    On the other hand, the interior of the curve \(-C\) is everything outside of \(C\). There are no poles of \(f\) in that region. If we want the residue theorem to hold (which we do –it’s that important) then the only option is to have a residue at \(\infty\) and define it as we did.

    The definition of the residue at infinity assumes all the poles of \(f\) are inside \(C\). Therefore the residue theorem implies

    \[\text{Res} (f, \infty) = -\sum \text{ the residues of } f. \nonumber \]

    To make this useful we need a way to compute the residue directly.
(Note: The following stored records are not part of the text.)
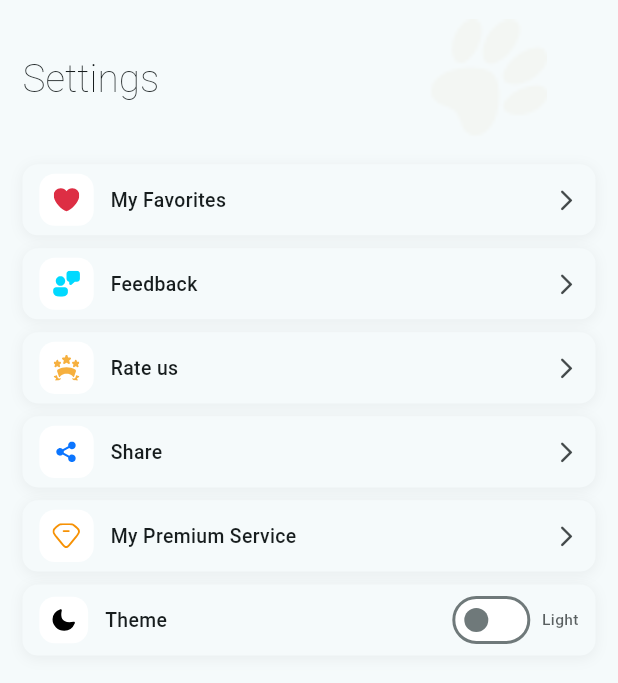
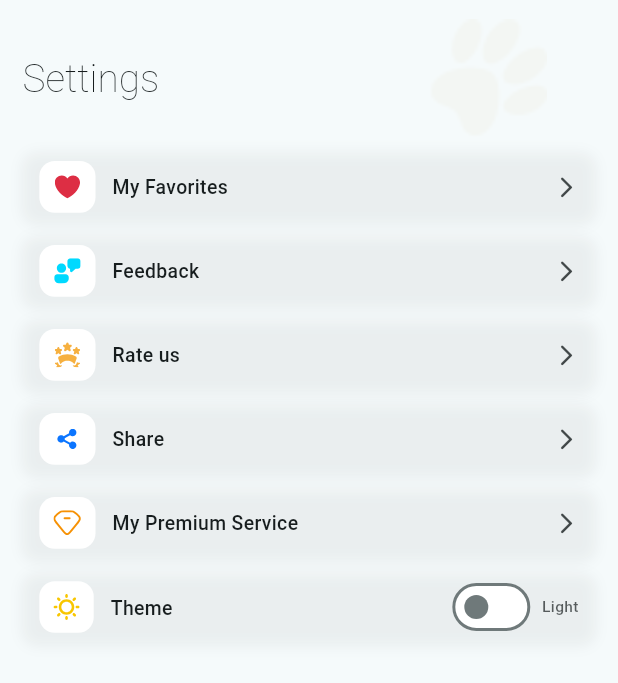
Before and after one commit to MuzammalNazeer/AIdogscanner, a Flutter app: the Settingview screen opened by its route, on a phone screen of 412 x 824 dp. Shown: the top 683 px of the screen. Run offline on Flutter 3.47's test engine with Material 3 defaults, Android fonts, the light colour scheme and no system bars; our stand-ins replace another_flushbar, camera, connectivity_plus, flutter_screenutil, flutter_svg, fluttertoast and 4 more; missing offline and left inert: tflite_flutter, tflite_flutter_helper; accounts and stored records are empty; Roboto replaces fonts that are missing (Sora, Soro); project files that could hold a hidden picture were left out.

Commit message:
setting updated

```diff
--- a/Frontend/Dog_Breed/lib/View/setting/settingView.dart
+++ b/Frontend/Dog_Breed/lib/View/setting/settingView.dart
@@ -24,7 +24,7 @@ class _SettingviewState extends State<Settingview> {
             crossAxisAlignment: CrossAxisAlignment.start,
             children: [
               _buildHeader(),
-              SizedBox(height: 20.h),
+              SizedBox(height: 10.h),
               _buildSettingsSection(),
             ],
           ),
@@ -67,7 +67,8 @@ class _SettingviewState extends State<Settingview> {
                   ),
                 ),
               ),
-            ),          ],
+            ),
+          ],
         ),
       ],
     );
@@ -80,52 +81,47 @@ class _SettingviewState extends State<Settingview> {
           iconPath: 'assets/images/ff.svg',
           title: 'My Favorites',
           onTap: () => Navigator.pushNamed(context, RoutesName.favourites),
-          iconBackgroundColor: const Color(0xFFFEF2F2), // Light red
-          iconColor: const Color(0xFFDD2E44), // Red icon
+          iconBackgroundColor: const Color(0xFFFEF2F2),
+          iconColor: const Color(0xFFDD2E44),
         ),
 
         _buildSettingOptionTile(
           iconPath: 'assets/images/fd.svg',
           title: 'Feedback',
-          onTap: () {
-            // Navigate to feedback
-          },
-          iconBackgroundColor: const Color(0xFFF0F9FF), // Light blue
-          iconColor: const Color(0xFF00D9FF), // Blue icon
+          onTap: () {},
+          iconBackgroundColor: const Color(0xFFF0F9FF),
+          iconColor: const Color(0xFF00D9FF),
         ),
 
         _buildSettingOptionTile(
           iconPath: 'assets/images/rs.svg',
           title: 'Rate us',
-          onTap: () {
-            // Navigate to rate
-          },
-          iconBackgroundColor: const Color(0xFFFFF7ED), // Light orange
-          iconColor: const Color(0xFFF6B03F), // Orange icon
+          onTap: () {},
+          iconBackgroundColor: const Color(0xFFFFF7ED),
+          iconColor: const Color(0xFFF6B03F),
         ),
 
         _buildSettingOptionTile(
           iconPath: 'assets/images/sh.svg',
           title: 'Share',
-          onTap: () {
-            // Share functionality
-          },
-          iconBackgroundColor: const Color(0xFFF0FDF4), // Light green
-          iconColor: const Color(0xFF0B75FF), // Green icon
+          onTap: () {},
+          iconBackgroundColor: const Color(0xFFF0FDF4),
+          iconColor: const Color(0xFF0B75FF),
         ),
 
         _buildSettingOptionTile(
           iconPath: 'assets/images/mp.svg',
           title: 'My Premium Service',
           onTap: () => Navigator.pushNamed(context, RoutesName.pro),
-          iconBackgroundColor: const Color(0xFFFAF5FF), // Light purple
-          iconColor: const Color(0xFFF69104), // Purple icon
+          iconBackgroundColor: const Color(0xFFFAF5FF),
+          iconColor: const Color(0xFFF69104),
         ),
 
         _buildThemeSwitchTile(),
       ],
     );
   }
+
   Widget _buildThemeSwitchTile() {
     return Consumer<ThemeNotifier>(
       builder: (context, themeProvider, child) {
@@ -134,7 +130,7 @@ class _SettingviewState extends State<Settingview> {
           margin: EdgeInsets.only(bottom: 10.h),
           padding: EdgeInsets.symmetric(horizontal: 12.w),
           decoration: BoxDecoration(
-            color: Theme.of(context).colorScheme.surface,
+            color: Color(0xFFF4F7F6).withOpacity(0.1),
             borderRadius: BorderRadius.circular(12.r),
             boxShadow: [
               BoxShadow(
@@ -153,10 +149,10 @@ class _SettingviewState extends State<Settingview> {
                   borderRadius: BorderRadius.circular(12.r),
                 ),
                 child: SvgPicture.asset(
-                  'assets/images/th.svg',
-                  color:  const Color(0xFF000000),
-                  width: 20.w,
-                  height: 20.h,
+                  'assets/images/tm.svg',
+                  color: const Color(0xFFF8C600),
+                  width: 24.w,
+                  height: 24.h,
                 ),
               ),
               SizedBox(width: 12.w),
@@ -178,14 +174,16 @@ class _SettingviewState extends State<Settingview> {
                   themeProvider.toggleTheme(val);
                 },
                 activeColor: const Color(0xFFCBD8CB),
-                activeTrackColor:  const Color(0xFFFFFFFF),
-                inactiveTrackColor:  const Color(0xFFFFFFFF),
+                activeTrackColor: const Color(0xFFFFFFFF),
+                inactiveTrackColor: const Color(0xFFFFFFFF),
               ),
               SizedBox(width: 4.w),
               Text(
                 themeProvider.isDarkMode ? 'Dark' : 'Light',
                 style: TextStyle(
-                  color: Theme.of(context).colorScheme.onSurface.withOpacity(0.7),
+                  color: Theme.of(
+                    context,
+                  ).colorScheme.onSurface.withOpacity(0.7),
                   fontSize: 12.sp,
                   fontWeight: FontWeight.w500,
                 ),
@@ -202,7 +200,8 @@ class _SettingviewState extends State<Settingview> {
     required String title,
     required VoidCallback onTap,
     Color borderColor = Colors.transparent,
-    Color? iconColor, required Color iconBackgroundColor,
+    Color? iconColor,
+    required Color iconBackgroundColor,
   }) {
     return InkWell(
       onTap: onTap,
@@ -212,7 +211,7 @@ class _SettingviewState extends State<Settingview> {
         margin: EdgeInsets.only(bottom: 10.h),
         padding: EdgeInsets.symmetric(horizontal: 12.w),
         decoration: BoxDecoration(
-          color: Theme.of(context).colorScheme.surface,
+          color: Color(0xFFF4F7F6).withOpacity(0.1),
           borderRadius: BorderRadius.circular(12.r),
           boxShadow: [
             BoxShadow(
@@ -225,20 +224,19 @@ class _SettingviewState extends State<Settingview> {
         child: Row(
           children: [
             Container(
+              height: 40.h,
+              width: 40.w,
               padding: EdgeInsets.all(8.r),
               decoration: BoxDecoration(
                 color: const Color(0xFFFFFFFF),
                 borderRadius: BorderRadius.circular(12.r),
-                border: Border.all(
-                  color: borderColor,
-                  width: 2.w,
-                ),
+                border: Border.all(color: borderColor, width: 2.w),
               ),
               child: SvgPicture.asset(
                 iconPath,
                 color: iconColor ?? Theme.of(context).colorScheme.primary,
-                width: 20.w,
-                height: 20.h,
+                width: 24.w,
+                height: 24.h,
               ),
             ),
             SizedBox(width: 12.w),
```
Also changed, not shown: Frontend/Dog_Breed/assets/images/tm.svg (added).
This is given by the following theorem.

    Theorem \(\PageIndex{1}\)

    If \(f\) is analytic in \(C\) except for a finite number of singularities then
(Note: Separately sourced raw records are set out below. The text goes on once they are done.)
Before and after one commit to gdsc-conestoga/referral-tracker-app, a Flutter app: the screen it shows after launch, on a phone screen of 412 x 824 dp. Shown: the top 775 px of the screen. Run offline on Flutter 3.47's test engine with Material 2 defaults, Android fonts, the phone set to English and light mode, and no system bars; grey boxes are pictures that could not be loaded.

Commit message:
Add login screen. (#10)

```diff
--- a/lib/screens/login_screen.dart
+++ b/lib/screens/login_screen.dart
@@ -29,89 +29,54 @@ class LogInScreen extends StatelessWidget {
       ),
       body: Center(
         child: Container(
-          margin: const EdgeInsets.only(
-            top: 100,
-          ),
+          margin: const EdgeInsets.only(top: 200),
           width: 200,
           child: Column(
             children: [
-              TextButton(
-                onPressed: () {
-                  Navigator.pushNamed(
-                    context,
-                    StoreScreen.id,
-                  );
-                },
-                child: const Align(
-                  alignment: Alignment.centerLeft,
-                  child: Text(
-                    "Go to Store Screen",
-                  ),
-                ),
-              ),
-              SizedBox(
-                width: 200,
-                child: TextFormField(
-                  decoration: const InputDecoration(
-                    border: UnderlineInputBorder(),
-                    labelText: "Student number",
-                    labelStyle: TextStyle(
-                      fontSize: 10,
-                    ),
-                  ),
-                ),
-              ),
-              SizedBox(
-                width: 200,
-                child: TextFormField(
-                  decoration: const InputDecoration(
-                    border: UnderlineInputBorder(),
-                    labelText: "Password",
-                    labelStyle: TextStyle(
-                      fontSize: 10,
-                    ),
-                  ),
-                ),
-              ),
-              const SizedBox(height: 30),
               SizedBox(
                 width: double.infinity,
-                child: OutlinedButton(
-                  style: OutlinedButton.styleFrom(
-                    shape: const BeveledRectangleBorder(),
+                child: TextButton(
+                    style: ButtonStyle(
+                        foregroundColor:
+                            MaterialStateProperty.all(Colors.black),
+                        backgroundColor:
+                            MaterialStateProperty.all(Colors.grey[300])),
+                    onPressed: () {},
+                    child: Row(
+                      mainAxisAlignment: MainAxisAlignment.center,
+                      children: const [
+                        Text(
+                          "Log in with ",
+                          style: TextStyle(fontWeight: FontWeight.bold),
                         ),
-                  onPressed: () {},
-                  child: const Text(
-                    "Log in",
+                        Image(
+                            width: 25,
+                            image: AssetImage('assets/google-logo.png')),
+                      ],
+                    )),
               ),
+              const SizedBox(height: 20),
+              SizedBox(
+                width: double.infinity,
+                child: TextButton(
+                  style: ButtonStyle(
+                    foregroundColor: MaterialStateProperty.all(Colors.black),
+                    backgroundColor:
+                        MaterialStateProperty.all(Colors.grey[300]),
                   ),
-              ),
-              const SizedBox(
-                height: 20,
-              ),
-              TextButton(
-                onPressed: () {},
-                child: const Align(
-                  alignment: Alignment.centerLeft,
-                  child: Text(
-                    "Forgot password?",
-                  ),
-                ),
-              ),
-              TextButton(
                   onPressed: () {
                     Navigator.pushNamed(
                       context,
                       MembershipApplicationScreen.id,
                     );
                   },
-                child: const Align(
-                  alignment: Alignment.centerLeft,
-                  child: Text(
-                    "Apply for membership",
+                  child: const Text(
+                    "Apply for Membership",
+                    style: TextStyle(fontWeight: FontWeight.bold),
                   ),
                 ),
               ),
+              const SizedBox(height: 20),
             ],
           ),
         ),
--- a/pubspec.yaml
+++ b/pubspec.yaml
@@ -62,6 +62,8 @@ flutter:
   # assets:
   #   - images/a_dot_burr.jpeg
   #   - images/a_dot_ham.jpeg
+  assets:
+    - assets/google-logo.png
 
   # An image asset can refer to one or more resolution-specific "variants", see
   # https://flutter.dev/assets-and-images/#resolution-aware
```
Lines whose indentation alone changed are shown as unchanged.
    \[\text{Res} (f, \infty) = -\text{Res} \left(\dfrac{1}{w^2} f(1/w), 0\right). \nonumber \]


    The proof is just a change of variables: \(w = 1/z\).

    9.6 hidden.svg
    Figure \(\PageIndex{1}\): Changing variables. (CC BY-NC; Ümit Kaya)

    Change of variable: \(w = 1/z\)

    First note that \(z = 1/w\) and

    \[dz = -(1/w^2)\ dw. \nonumber \]

    Next, note that the map \(w = 1/z\) carries the positively oriented \(z\)-circle of radius \(R\) to the negatively oriented \(w\)-circle of radius \(1/R\). (To see the orientation, follow the circled points 1, 2, 3, 4 on \(C\) in the \(z\)-plane as they are mapped to points on \(\tilde{C}\) in the \(w\)-plane.) Thus,

    \[\text{Res} (f, \infty) = -\dfrac{1}{2\pi i} \int_C f(z)\ dz = \dfrac{1}{2\pi i} \int_{\tilde{C}} f(1/w) \dfrac{1}{w^2}\ dw \nonumber \]

    Finally, note that \(z = 1/w\) maps all the poles inside the circle \(C\) to points outside the circle \(\tilde{C}\). So the only possible pole of \((1/w^2) f(1/w)\) that is inside \(\tilde{C}\) is at \(w = 0\). Now, since \(\tilde{C}\) is oriented clockwise, the residue theorem says

    \[\dfrac{1}{2\pi i} \int_{\tilde{C}} f(1/w) \dfrac{1}{w^2}\ dw = -\text{Res}(\dfrac{1}{w^2} f(1/w), 0) \nonumber \]

    Comparing this with the equation just above finishes the proof.

    Example \(\PageIndex{1}\)


    \[f(z) = \dfrac{5z - 2}{z(z - 1)}. \nonumber \]

    Earlier we computed

    \[\int_{|z| = 2} f(z)\ dz = 10 \pi i \nonumber \]

    by computing residues at \(z = 0\) and \(z = 1\). Recompute this integral by computing a single residue at infinity.


    \[\dfrac{1}{w^2} f(1/w) = \dfrac{1}{w^2} \dfrac{5/w - 2}{(1/w)(1/w - 1)} = \dfrac{5 - 2w}{w(1 - w)}. \nonumber \]

    We easily compute that

    \[\text{Res} (f, \infty) = -\text{Res} (\dfrac{1}{w^2} f(1/w), 0) = -5. \nonumber \]

    Since \(|z| = 2\) contains all the singularities of \(f\) we have

    \[\int_{|z| = 2} f(z)\ dz = -2\pi i \text{Res} (f, \infty) = 10 \pi i. \nonumber \]

    This is the same answer we got before!

    This page titled 9.6: Residue at ∞ is shared under a CC BY-NC-SA 4.0 license and was authored, remixed, and/or curated by Jeremy Orloff (MIT OpenCourseWare) via source content that was edited to the style and standards of the LibreTexts platform; a detailed edit history is available upon request.